#### [What you need to do]
The answer must consist of each line below that contains the word "fontSize", copied in full.

── Data for processing ──

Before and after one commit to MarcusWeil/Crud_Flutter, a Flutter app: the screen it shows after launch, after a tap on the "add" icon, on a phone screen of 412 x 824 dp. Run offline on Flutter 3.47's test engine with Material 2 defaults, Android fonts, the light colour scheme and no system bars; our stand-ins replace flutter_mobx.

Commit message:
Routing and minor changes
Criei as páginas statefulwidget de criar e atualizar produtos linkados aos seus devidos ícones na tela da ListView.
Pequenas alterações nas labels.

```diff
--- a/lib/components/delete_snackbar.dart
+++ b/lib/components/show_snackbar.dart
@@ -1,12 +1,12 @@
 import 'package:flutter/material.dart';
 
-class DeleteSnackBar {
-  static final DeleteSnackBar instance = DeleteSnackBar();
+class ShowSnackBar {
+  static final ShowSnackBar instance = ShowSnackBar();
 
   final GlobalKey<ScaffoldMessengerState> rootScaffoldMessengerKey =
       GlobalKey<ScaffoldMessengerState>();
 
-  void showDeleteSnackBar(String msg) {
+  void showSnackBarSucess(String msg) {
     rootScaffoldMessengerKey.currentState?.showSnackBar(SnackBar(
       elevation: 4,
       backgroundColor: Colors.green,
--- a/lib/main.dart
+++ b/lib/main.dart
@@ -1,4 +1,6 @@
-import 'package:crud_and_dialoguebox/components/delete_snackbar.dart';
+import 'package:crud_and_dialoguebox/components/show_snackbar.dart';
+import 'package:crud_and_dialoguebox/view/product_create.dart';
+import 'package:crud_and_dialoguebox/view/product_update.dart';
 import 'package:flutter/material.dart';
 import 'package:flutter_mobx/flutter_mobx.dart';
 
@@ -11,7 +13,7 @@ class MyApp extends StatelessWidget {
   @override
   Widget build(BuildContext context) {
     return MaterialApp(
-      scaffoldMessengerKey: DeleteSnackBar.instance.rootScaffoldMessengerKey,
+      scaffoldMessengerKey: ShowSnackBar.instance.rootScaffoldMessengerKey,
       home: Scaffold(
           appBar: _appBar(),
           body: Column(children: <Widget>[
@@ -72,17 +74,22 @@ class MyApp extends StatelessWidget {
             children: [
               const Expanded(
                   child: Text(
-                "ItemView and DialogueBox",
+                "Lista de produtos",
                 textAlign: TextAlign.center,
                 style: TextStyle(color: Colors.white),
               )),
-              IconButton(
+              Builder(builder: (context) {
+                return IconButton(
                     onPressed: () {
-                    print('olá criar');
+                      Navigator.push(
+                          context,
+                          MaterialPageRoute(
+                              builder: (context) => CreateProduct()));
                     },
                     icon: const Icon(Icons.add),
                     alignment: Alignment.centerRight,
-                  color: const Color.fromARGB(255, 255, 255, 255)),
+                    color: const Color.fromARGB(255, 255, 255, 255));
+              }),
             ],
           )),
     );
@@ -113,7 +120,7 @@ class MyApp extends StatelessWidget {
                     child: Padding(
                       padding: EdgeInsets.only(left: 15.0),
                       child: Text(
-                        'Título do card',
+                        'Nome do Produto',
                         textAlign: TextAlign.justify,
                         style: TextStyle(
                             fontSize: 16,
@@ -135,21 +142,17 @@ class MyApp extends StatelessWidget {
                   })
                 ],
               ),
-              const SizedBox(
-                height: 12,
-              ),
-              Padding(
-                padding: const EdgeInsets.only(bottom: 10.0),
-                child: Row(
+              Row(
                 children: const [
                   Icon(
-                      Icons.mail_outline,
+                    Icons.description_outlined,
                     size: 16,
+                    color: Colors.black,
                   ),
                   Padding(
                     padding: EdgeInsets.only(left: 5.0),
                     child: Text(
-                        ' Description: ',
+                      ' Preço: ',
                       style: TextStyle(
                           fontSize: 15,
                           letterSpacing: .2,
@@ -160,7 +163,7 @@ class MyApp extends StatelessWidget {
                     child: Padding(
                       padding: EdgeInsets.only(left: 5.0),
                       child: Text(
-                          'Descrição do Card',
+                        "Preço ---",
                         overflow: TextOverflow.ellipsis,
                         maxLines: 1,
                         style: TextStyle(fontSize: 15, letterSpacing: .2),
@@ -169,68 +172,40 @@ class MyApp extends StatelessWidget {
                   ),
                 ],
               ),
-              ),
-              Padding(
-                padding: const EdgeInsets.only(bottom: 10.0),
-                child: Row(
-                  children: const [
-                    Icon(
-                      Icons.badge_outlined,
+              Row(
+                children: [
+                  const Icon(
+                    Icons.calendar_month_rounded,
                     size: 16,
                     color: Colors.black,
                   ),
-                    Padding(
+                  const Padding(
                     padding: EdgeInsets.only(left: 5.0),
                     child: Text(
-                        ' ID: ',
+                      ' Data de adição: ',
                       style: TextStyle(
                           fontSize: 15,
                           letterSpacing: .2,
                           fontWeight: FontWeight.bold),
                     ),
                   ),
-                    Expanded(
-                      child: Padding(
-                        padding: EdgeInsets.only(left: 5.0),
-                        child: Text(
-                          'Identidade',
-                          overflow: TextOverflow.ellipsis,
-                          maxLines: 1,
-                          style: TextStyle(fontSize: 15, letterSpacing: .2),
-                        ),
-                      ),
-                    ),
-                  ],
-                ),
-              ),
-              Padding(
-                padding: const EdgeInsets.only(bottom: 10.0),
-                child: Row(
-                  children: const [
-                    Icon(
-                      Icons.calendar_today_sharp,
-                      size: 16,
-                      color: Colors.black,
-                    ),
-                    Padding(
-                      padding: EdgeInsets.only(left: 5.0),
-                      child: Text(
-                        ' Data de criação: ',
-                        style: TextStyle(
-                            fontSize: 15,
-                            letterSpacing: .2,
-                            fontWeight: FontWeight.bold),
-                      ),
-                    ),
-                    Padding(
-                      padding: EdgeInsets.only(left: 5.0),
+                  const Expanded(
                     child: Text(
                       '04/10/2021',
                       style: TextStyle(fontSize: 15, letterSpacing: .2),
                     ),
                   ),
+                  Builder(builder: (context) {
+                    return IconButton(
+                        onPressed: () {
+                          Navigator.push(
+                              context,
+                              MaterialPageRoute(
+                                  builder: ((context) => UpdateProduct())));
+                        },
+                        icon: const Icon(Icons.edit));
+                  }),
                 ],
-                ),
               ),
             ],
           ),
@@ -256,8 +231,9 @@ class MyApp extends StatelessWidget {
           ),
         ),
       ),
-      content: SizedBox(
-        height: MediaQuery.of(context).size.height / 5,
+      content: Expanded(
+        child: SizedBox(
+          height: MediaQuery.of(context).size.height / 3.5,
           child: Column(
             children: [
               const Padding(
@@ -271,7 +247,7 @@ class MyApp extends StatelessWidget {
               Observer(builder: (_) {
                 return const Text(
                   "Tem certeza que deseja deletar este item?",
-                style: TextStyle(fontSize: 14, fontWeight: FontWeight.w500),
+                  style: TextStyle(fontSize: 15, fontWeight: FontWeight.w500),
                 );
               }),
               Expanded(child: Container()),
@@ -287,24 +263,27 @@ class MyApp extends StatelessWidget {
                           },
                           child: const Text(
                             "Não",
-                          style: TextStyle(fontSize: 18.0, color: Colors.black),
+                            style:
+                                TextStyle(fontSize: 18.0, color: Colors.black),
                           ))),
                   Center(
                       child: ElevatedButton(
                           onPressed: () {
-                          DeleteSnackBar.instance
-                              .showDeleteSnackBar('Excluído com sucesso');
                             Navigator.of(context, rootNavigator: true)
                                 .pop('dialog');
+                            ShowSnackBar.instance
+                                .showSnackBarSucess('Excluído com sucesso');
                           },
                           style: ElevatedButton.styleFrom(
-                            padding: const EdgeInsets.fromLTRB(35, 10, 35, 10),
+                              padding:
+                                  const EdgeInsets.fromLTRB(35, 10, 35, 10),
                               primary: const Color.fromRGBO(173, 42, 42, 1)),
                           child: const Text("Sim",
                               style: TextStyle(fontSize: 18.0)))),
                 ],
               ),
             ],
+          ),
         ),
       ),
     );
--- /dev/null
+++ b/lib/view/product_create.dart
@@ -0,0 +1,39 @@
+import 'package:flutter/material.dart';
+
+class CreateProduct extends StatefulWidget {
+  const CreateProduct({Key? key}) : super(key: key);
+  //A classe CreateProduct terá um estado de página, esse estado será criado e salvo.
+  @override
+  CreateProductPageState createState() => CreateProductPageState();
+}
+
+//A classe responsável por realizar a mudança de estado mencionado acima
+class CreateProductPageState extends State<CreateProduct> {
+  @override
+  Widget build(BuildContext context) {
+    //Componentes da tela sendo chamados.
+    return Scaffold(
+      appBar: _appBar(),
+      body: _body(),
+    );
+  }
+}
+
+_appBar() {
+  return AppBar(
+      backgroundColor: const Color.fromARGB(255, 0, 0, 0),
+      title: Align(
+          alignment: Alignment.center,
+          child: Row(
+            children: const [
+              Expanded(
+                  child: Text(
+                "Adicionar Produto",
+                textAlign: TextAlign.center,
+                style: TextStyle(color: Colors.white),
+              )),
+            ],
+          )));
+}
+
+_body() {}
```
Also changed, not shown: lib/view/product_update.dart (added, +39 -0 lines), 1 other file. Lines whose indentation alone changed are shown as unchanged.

───

#### [Worked solution]
                             fontSize: 16,
                           fontSize: 15,
                         style: TextStyle(fontSize: 15, letterSpacing: .2),
                           fontSize: 15,
-                          style: TextStyle(fontSize: 15, letterSpacing: .2),
-                            fontSize: 15,
                       style: TextStyle(fontSize: 15, letterSpacing: .2),
-                style: TextStyle(fontSize: 14, fontWeight: FontWeight.w500),
+                  style: TextStyle(fontSize: 15, fontWeight: FontWeight.w500),
-                          style: TextStyle(fontSize: 18.0, color: Colors.black),
+                                TextStyle(fontSize: 18.0, color: Colors.black),
                               style: TextStyle(fontSize: 18.0)))),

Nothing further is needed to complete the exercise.